Stored items from a collection
====

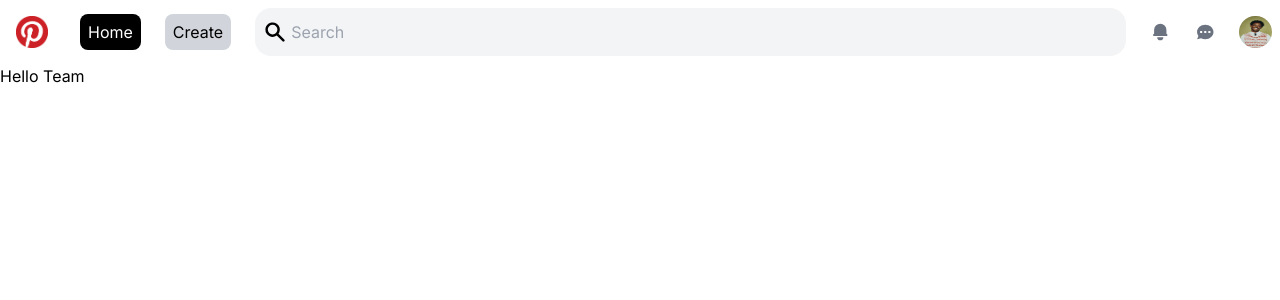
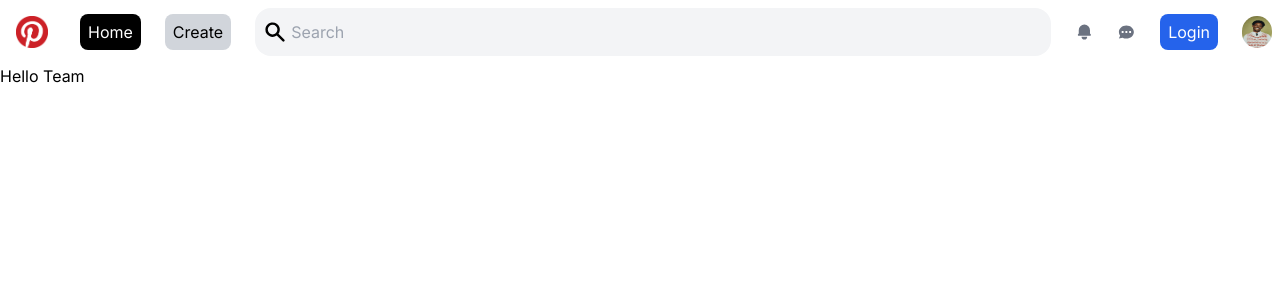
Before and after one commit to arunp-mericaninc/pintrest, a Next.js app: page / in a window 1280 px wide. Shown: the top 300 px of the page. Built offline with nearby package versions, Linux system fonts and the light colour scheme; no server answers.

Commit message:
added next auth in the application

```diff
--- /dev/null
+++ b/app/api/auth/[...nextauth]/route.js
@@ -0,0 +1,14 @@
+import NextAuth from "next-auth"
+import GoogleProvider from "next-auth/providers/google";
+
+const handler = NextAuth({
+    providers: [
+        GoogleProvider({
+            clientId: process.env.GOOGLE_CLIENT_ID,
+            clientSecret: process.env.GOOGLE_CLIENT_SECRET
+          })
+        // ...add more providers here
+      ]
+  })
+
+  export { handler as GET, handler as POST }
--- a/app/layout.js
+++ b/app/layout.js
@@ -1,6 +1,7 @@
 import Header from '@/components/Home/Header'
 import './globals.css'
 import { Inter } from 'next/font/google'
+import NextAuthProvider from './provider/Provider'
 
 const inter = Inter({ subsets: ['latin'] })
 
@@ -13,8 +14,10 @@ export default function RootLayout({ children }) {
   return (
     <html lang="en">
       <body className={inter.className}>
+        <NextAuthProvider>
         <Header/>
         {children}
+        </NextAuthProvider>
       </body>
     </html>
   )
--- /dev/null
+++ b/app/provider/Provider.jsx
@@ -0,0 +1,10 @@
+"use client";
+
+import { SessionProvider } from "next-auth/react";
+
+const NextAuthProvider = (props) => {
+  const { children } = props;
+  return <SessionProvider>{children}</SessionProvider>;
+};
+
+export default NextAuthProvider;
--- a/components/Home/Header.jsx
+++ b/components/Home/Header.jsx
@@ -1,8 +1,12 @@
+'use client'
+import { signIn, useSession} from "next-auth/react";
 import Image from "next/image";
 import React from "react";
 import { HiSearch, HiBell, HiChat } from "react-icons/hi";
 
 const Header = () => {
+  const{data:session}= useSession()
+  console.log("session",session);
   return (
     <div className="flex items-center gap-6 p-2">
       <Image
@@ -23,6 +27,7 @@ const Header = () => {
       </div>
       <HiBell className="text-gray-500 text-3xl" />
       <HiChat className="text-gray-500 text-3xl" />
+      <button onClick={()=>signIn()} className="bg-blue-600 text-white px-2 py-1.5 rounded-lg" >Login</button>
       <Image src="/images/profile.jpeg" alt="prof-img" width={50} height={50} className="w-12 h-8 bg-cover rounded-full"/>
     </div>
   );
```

====

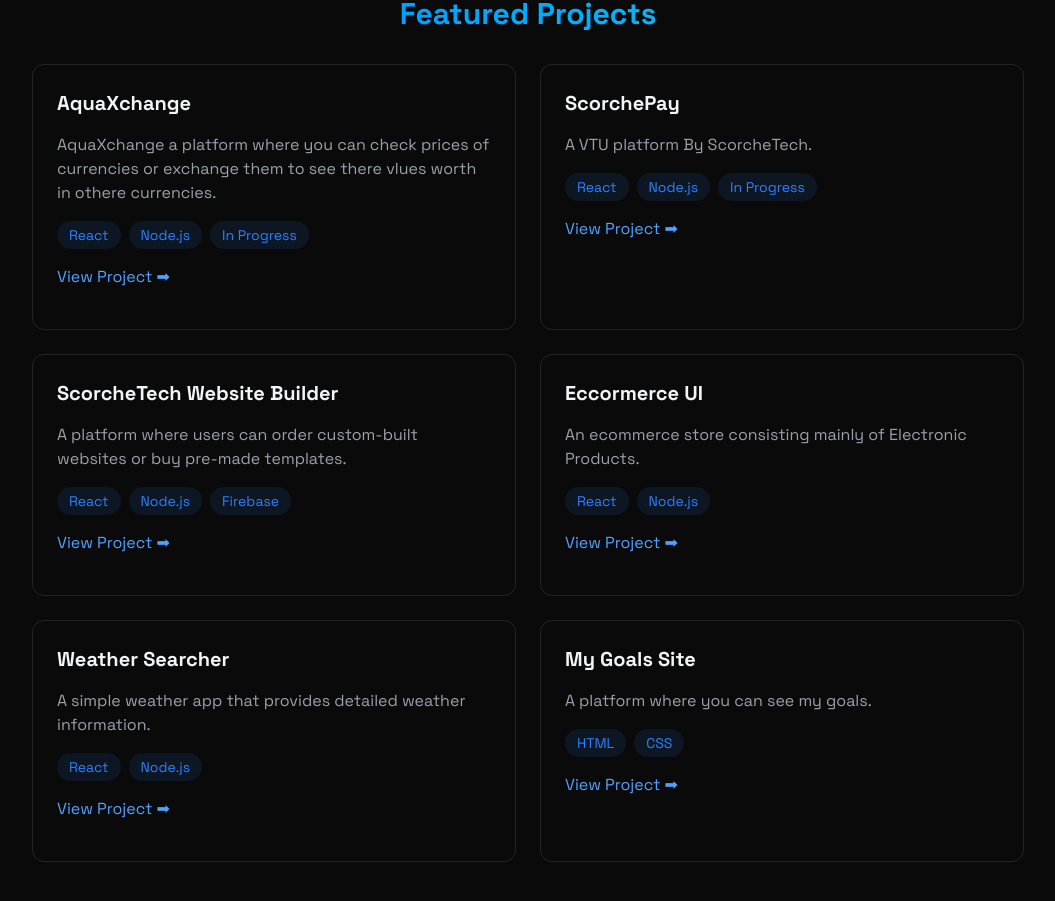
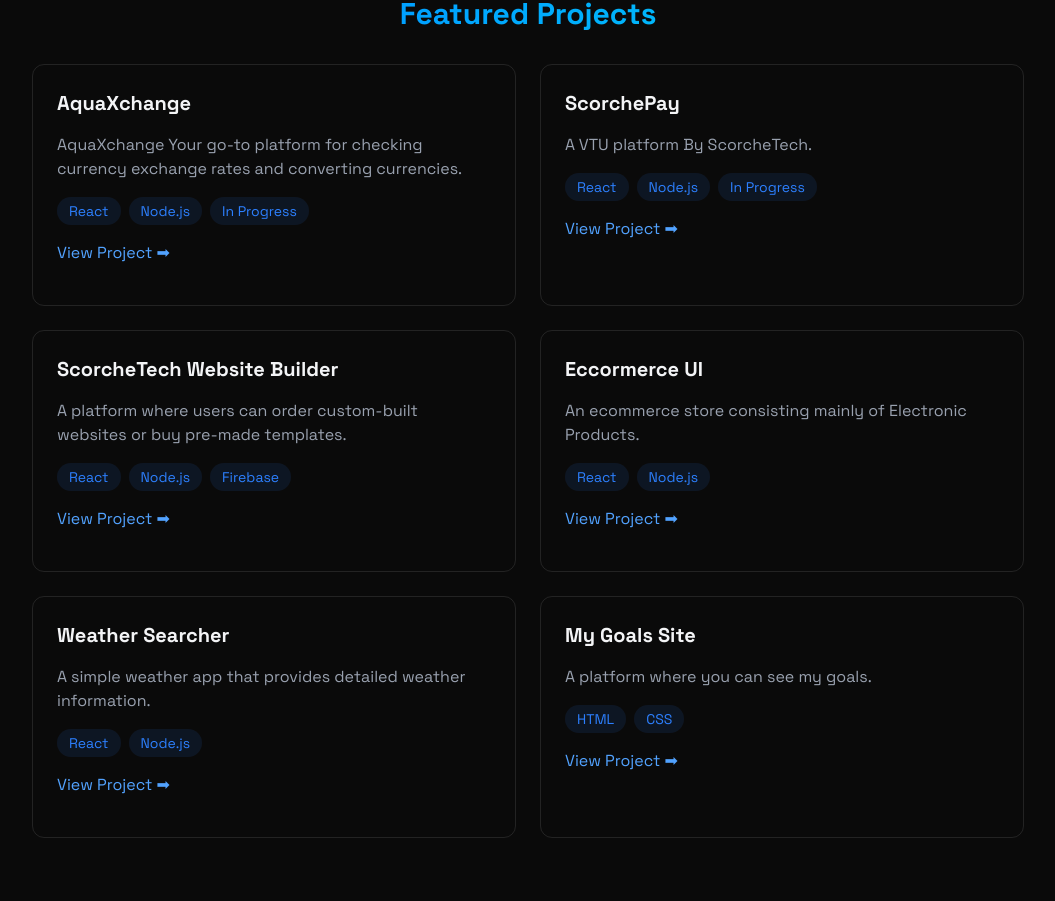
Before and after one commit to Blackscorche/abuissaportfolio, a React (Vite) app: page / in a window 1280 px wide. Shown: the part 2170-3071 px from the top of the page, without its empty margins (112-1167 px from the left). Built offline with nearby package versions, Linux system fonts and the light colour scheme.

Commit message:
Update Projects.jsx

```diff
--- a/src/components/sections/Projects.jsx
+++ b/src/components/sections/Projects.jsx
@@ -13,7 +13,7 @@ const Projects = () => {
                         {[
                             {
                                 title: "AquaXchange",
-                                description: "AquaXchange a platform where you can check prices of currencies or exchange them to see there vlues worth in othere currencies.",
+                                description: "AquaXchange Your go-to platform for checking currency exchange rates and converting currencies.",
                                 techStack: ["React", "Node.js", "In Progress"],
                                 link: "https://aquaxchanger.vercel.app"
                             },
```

====

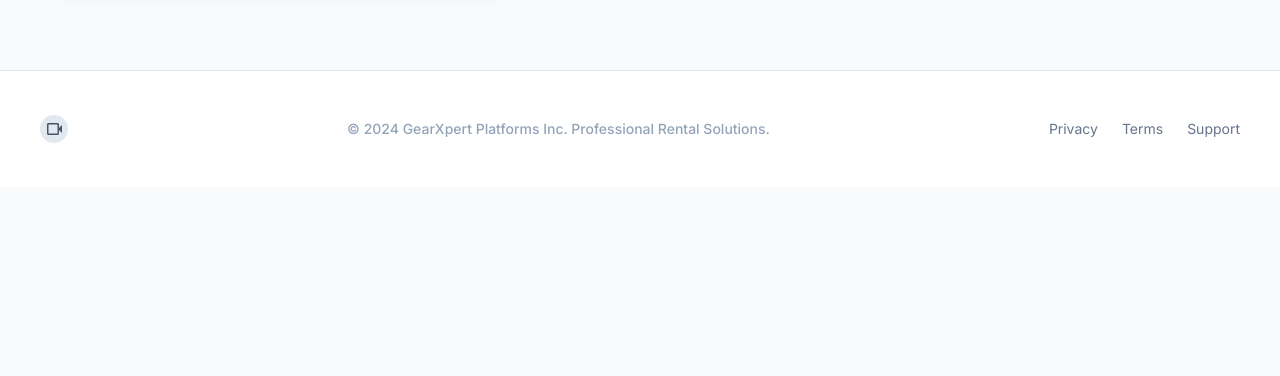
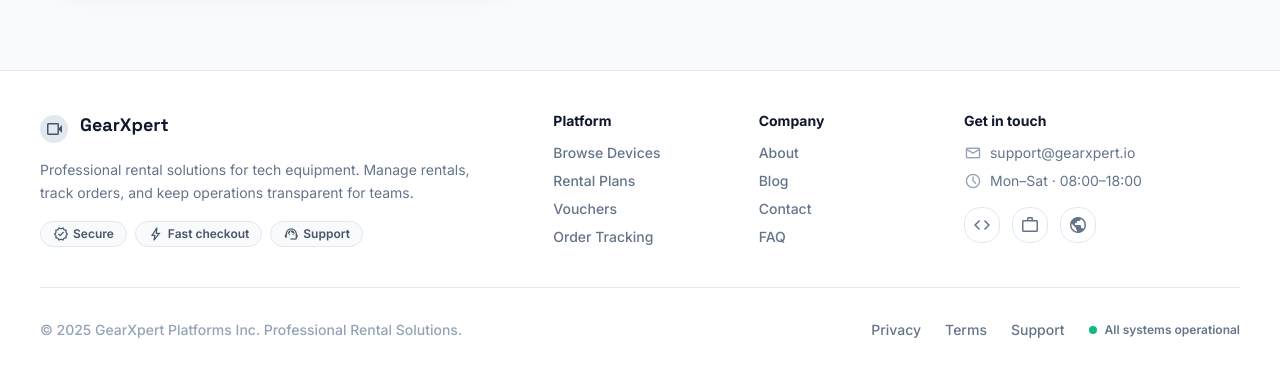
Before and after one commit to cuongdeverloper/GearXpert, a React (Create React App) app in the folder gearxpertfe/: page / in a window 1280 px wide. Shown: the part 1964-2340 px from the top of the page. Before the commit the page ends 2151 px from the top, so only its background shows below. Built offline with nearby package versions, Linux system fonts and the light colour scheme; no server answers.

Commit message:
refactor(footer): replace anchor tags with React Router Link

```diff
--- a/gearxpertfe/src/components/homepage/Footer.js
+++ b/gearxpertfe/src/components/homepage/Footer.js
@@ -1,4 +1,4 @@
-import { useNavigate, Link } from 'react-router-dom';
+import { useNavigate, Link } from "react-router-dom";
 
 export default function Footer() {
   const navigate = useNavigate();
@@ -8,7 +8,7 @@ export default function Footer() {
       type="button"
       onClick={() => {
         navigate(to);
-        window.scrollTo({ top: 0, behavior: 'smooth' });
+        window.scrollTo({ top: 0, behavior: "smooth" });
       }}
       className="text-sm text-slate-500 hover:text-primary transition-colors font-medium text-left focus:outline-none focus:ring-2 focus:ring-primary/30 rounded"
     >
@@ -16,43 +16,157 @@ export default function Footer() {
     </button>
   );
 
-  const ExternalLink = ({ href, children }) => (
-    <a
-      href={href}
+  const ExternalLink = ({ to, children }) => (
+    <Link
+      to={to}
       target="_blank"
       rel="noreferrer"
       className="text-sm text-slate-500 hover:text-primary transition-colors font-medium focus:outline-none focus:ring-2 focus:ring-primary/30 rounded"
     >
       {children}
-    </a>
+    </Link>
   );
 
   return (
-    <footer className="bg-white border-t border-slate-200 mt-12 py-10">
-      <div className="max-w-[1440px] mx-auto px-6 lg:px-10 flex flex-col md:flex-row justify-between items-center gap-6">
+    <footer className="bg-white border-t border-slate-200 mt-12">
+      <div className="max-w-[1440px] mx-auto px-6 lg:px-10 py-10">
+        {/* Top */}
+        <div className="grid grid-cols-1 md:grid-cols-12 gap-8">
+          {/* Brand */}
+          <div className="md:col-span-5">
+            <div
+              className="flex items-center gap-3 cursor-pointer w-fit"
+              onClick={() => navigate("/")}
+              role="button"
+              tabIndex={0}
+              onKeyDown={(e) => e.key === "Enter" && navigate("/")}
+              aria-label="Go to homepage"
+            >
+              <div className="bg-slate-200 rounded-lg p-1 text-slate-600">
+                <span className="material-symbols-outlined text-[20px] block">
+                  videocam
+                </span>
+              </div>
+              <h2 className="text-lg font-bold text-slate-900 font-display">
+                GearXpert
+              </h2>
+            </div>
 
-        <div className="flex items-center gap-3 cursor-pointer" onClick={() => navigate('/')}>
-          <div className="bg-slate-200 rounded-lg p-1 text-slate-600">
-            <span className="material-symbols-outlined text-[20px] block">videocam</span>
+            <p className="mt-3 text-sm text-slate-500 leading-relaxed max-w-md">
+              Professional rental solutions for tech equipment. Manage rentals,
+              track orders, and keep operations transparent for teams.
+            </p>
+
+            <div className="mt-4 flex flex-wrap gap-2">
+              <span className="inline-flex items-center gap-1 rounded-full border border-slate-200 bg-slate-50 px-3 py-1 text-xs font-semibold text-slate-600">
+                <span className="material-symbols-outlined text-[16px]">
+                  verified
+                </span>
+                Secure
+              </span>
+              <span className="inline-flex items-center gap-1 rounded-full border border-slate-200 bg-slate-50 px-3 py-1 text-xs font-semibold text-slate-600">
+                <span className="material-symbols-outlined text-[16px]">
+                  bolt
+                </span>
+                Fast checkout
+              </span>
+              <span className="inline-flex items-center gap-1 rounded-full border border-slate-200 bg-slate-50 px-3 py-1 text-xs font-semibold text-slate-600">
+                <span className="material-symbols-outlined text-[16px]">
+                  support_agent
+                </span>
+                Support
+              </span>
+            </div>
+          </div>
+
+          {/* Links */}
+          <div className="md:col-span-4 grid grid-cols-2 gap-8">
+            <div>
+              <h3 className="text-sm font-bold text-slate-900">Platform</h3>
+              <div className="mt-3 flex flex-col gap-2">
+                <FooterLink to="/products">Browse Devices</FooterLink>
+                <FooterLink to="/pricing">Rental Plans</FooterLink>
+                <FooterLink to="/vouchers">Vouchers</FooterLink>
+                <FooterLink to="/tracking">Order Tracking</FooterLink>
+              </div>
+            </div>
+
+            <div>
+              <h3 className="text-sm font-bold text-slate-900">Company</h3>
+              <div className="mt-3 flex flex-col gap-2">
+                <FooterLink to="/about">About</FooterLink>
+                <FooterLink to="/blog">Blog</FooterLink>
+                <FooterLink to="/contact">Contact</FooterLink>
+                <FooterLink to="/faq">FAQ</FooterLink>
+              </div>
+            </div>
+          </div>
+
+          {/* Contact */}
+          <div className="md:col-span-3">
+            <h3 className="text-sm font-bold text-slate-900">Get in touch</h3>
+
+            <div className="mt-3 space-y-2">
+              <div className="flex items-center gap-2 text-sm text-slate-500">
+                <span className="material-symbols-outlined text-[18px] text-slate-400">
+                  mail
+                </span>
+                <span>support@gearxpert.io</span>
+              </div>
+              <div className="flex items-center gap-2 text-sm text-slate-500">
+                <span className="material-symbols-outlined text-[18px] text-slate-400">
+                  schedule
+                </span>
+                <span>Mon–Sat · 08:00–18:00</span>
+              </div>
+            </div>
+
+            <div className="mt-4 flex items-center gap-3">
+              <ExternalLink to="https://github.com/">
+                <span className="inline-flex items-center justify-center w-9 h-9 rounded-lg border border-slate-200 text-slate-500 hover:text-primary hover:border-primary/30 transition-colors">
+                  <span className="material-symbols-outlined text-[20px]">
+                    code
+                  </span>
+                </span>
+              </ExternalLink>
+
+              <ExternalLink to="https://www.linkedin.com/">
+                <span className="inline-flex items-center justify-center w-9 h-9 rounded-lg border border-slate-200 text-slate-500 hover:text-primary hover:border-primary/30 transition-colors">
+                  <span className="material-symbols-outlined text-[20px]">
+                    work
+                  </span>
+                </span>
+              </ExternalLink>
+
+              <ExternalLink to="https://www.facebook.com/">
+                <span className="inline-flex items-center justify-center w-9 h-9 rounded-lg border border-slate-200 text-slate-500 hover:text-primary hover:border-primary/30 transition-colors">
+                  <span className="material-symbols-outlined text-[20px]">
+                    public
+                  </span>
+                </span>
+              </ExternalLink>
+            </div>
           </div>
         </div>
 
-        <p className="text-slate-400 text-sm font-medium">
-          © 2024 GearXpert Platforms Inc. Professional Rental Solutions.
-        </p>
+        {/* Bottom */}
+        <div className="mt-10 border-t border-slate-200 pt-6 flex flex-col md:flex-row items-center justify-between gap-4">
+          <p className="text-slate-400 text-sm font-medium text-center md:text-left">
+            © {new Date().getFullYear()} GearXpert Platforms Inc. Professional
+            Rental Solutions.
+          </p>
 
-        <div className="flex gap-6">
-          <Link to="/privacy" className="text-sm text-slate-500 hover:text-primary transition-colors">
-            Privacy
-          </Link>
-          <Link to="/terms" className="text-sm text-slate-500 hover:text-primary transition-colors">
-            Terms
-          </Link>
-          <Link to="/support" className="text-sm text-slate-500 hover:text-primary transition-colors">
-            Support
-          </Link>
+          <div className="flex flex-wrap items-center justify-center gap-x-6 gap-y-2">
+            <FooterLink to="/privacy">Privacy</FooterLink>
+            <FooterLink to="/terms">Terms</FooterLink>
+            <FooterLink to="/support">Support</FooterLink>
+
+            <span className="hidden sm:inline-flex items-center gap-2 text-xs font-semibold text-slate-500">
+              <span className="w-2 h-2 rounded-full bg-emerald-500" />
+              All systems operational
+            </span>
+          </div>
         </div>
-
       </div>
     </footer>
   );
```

====

What is the number of lines in the records that contain "NextAuthProvider"? Answer with it alone.

» **Exercise answer**
5